Available records -
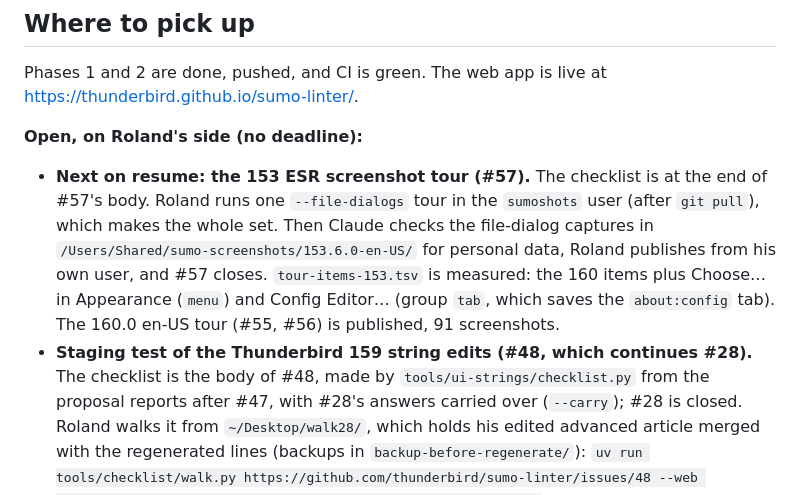
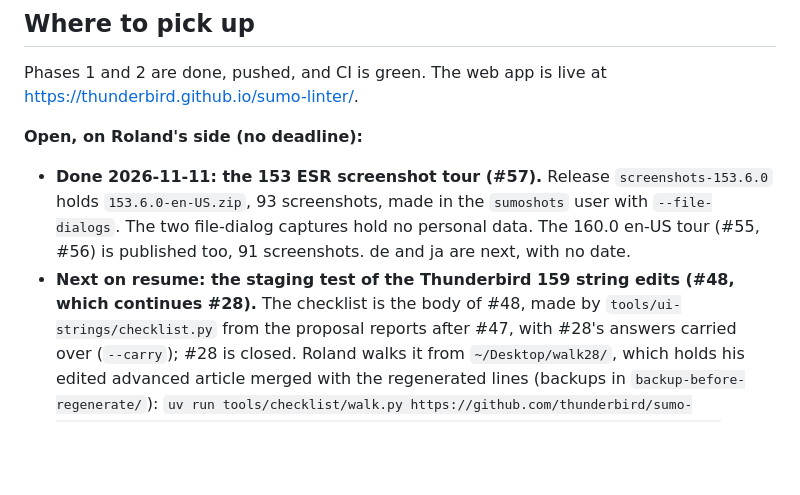
Before and after one commit to thunderbird/sumo-linter, a Markdown page: CLAUDE.md, the part around the change. GitHub-like rendering; blank space fills up the shorter version.

Commit message:
Say where to pick up: the 159 staging test (#48), after #57 shipped
Co-Authored-By: Claude Opus 5.5 <noreply@anthropic.com>

```diff
--- a/CLAUDE.md
+++ b/CLAUDE.md
@@ -66,14 +66,11 @@ Phases 1 and 2 are done, pushed, and CI is green. The web app is live at
 <https://thunderbird.github.io/sumo-linter/>.
 
 **Open, on Roland's side (no deadline):**
-- **Next on resume: the 153 ESR screenshot tour (#57).** The checklist is at the end of
-  #57's body. Roland runs one `--file-dialogs` tour in the `sumoshots` user (after `git
-  pull`), which makes the whole set. Then Claude checks the file-dialog captures in
-  `/Users/Shared/sumo-screenshots/153.6.0-en-US/` for personal data, Roland publishes from
-  his own user, and #57 closes. `tour-items-153.tsv` is measured: the 160 items plus
-  Choose… in Appearance (`menu`) and Config Editor… (group `tab`, which saves the
-  `about:config` tab). The 160.0 en-US tour (#55, #56) is published, 91 screenshots.
-- **Staging test of the Thunderbird 159 string edits (#48, which continues #28).** The
+- **Done 2026-11-11: the 153 ESR screenshot tour (#57).** Release `screenshots-153.6.0`
+  holds `153.6.0-en-US.zip`, 93 screenshots, made in the `sumoshots` user with
+  `--file-dialogs`. The two file-dialog captures hold no personal data. The 160.0 en-US
+  tour (#55, #56) is published too, 91 screenshots. de and ja are next, with no date.
+- **Next on resume: the staging test of the Thunderbird 159 string edits (#48, which continues #28).** The
   checklist is the body of #48, made by `tools/ui-strings/checklist.py` from the proposal
   reports after #47, with #28's answers carried over (`--carry`); #28 is closed. Roland walks
   it from `~/Desktop/walk28/`, which holds his edited advanced article merged with the
```
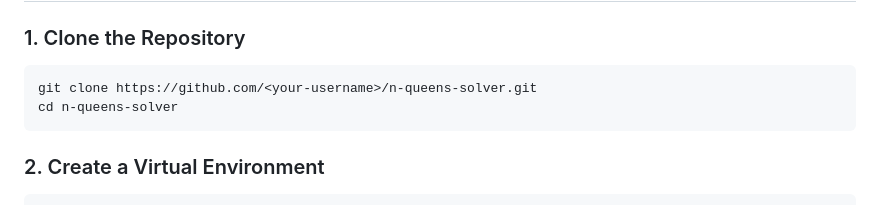
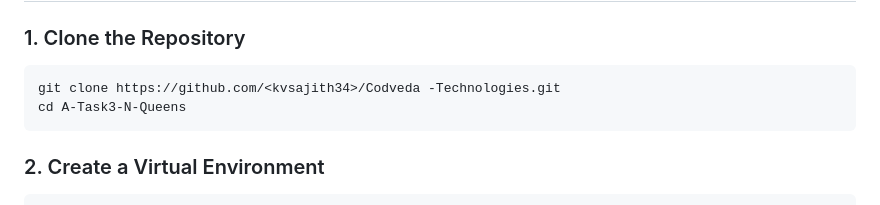
Before and after one commit to kvsajith34/Codveda-Technologies, a Markdown page: A-Task3-N-Queens/README.md, the part around the change. GitHub-like rendering.

Commit message:
Update repository clone instructions in README

````diff
--- a/A-Task3-N-Queens/README.md
+++ b/A-Task3-N-Queens/README.md
@@ -52,8 +52,8 @@ n-queens/
 ### 1. Clone the Repository
 
 ```bash
-git clone https://github.com/<your-username>/n-queens-solver.git
-cd n-queens-solver
+git clone https://github.com/<kvsajith34>/Codveda -Technologies.git
+cd A-Task3-N-Queens
 ```
 
 ### 2. Create a Virtual Environment
````
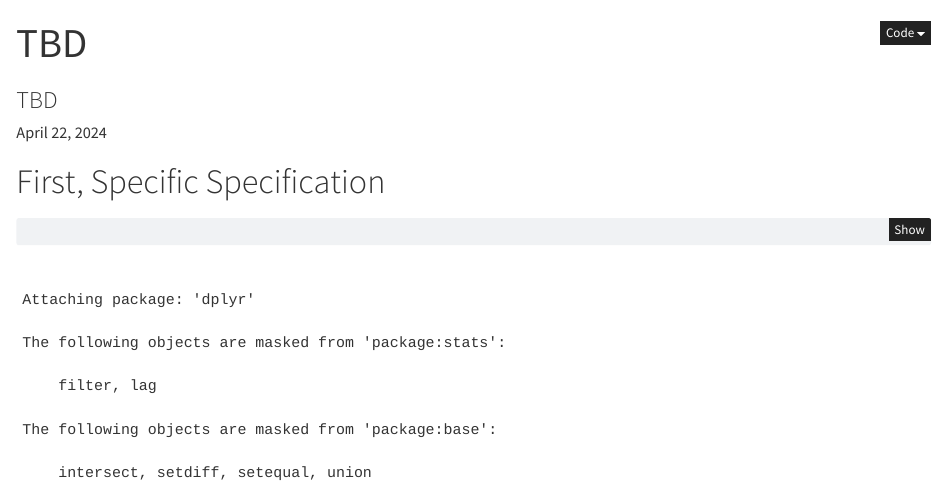
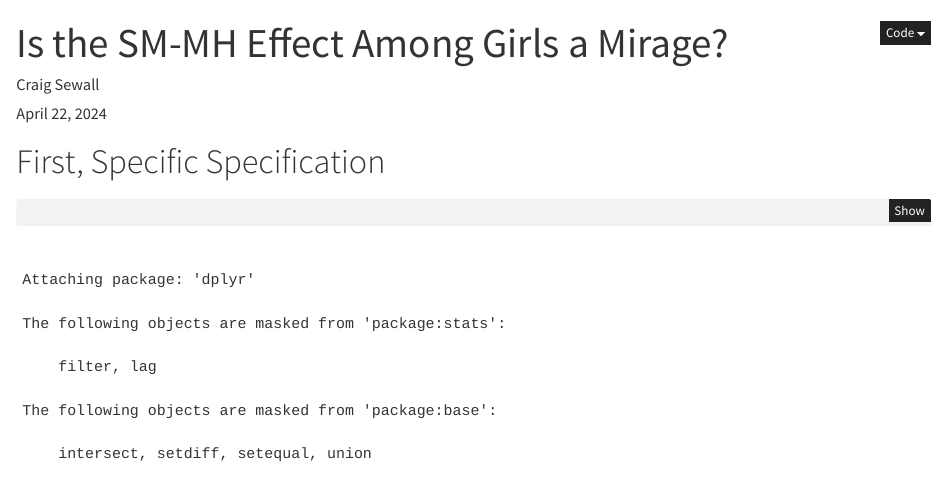
Before and after one commit to cjsewall9/sm-gdp-multiverse, a Quarto document (SEWALL_SM_GDP.qmd): the page in a window 1100 px wide, from its top. Rendered offline with R 4.5, knitr and Pandoc in place of Quarto, with nearby package versions; some code elsewhere in the file could not run offline; common packages that the code uses without loading them are loaded.

Commit message:
Add files via upload

```diff
--- a/SEWALL_SM_GDP.qmd
+++ b/SEWALL_SM_GDP.qmd
@@ -1,6 +1,6 @@
 ---
-title: "TBD"
-subtitle: "TBD"
+title: "Is the SM-MH Effect Among Girls a Mirage?"
+author: Craig Sewall
 format:
   html:
     code-fold: true
```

What you need to do -
Among the records, find all lines that include the string "screenshots" and return them.

Output of the task -
-  `/Users/Shared/sumo-screenshots/153.6.0-en-US/` for personal data, Roland publishes from
-  `about:config` tab). The 160.0 en-US tour (#55, #56) is published, 91 screenshots.
+- **Done 2026-11-11: the 153 ESR screenshot tour (#57).** Release `screenshots-153.6.0`
+  holds `153.6.0-en-US.zip`, 93 screenshots, made in the `sumoshots` user with
+  tour (#55, #56) is published too, 91 screenshots. de and ja are next, with no date.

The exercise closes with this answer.